ACTIVITY
This exercise calls for a copy of every line in the listing below that carries the word "torch".

GIVEN DATA
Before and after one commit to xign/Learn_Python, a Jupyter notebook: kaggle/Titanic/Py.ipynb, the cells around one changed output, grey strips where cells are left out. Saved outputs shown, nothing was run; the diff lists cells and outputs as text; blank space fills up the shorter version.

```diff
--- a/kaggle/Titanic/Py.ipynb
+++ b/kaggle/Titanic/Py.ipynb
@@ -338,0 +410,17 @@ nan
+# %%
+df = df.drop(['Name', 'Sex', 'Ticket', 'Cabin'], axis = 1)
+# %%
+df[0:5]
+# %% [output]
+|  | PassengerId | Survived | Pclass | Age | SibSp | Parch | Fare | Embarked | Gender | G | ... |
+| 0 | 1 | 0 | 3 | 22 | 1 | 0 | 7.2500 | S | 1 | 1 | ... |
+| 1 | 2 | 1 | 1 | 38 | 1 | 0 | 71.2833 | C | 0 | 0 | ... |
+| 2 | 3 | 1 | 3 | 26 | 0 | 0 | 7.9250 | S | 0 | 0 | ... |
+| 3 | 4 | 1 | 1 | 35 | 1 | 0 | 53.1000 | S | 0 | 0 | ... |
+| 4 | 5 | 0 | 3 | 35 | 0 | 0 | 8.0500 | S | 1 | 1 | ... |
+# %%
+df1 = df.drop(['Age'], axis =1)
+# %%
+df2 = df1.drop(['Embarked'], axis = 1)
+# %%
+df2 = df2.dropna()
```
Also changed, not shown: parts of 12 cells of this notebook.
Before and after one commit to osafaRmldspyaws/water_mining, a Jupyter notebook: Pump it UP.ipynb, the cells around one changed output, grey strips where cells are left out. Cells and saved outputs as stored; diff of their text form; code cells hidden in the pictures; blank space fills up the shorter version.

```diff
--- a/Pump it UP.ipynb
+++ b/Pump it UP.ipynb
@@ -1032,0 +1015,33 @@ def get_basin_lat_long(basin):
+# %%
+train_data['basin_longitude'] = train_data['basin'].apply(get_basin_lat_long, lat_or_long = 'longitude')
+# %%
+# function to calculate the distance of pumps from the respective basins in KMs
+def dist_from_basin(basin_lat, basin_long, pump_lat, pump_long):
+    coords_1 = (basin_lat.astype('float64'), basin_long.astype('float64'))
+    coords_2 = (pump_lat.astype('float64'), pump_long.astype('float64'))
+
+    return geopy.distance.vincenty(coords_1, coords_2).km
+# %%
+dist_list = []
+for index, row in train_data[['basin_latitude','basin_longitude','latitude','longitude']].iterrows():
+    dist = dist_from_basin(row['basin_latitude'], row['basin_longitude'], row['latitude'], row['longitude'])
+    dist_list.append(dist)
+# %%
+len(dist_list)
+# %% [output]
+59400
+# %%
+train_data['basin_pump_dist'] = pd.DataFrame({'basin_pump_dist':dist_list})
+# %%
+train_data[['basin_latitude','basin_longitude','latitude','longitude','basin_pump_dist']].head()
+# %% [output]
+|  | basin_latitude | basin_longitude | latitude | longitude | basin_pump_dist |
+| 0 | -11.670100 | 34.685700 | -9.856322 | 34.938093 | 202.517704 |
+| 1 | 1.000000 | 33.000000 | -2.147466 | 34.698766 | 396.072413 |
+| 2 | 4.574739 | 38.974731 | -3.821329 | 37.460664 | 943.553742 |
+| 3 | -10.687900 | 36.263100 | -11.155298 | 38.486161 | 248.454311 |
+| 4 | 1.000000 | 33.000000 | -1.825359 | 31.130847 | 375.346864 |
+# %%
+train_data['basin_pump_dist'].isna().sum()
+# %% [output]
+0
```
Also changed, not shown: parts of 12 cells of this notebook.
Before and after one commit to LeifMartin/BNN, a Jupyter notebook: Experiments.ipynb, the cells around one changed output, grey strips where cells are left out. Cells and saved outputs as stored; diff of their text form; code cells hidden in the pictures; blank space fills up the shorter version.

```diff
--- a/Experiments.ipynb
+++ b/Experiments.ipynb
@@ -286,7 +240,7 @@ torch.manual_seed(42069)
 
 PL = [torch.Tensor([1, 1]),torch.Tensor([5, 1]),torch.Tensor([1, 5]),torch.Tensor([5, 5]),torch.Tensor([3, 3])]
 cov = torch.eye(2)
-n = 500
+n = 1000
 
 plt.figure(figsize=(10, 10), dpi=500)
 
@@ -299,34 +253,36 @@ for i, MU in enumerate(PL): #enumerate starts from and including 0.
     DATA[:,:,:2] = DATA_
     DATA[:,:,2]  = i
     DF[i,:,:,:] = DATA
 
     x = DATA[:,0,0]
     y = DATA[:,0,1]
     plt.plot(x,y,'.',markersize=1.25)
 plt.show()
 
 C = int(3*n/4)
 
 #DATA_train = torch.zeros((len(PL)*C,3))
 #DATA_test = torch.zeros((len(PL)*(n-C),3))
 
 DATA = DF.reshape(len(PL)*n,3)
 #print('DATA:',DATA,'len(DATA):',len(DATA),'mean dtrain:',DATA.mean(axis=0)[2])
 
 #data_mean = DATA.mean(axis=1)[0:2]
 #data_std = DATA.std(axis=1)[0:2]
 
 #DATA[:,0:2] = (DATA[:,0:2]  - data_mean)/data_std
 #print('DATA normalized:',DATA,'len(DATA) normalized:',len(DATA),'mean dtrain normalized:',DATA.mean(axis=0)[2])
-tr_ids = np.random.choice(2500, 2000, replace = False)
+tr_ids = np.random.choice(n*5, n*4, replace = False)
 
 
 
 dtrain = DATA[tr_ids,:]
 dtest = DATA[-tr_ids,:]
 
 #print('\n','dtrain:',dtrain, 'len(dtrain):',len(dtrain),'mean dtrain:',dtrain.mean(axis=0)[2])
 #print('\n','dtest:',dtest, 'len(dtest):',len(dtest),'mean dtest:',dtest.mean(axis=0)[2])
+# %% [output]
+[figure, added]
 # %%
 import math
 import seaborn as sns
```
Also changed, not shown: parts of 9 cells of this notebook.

EXERCISE RESULT
@@ -286,7 +240,7 @@ torch.manual_seed(42069)
 PL = [torch.Tensor([1, 1]),torch.Tensor([5, 1]),torch.Tensor([1, 5]),torch.Tensor([5, 5]),torch.Tensor([3, 3])]
 cov = torch.eye(2)
 #DATA_train = torch.zeros((len(PL)*C,3))
 #DATA_test = torch.zeros((len(PL)*(n-C),3))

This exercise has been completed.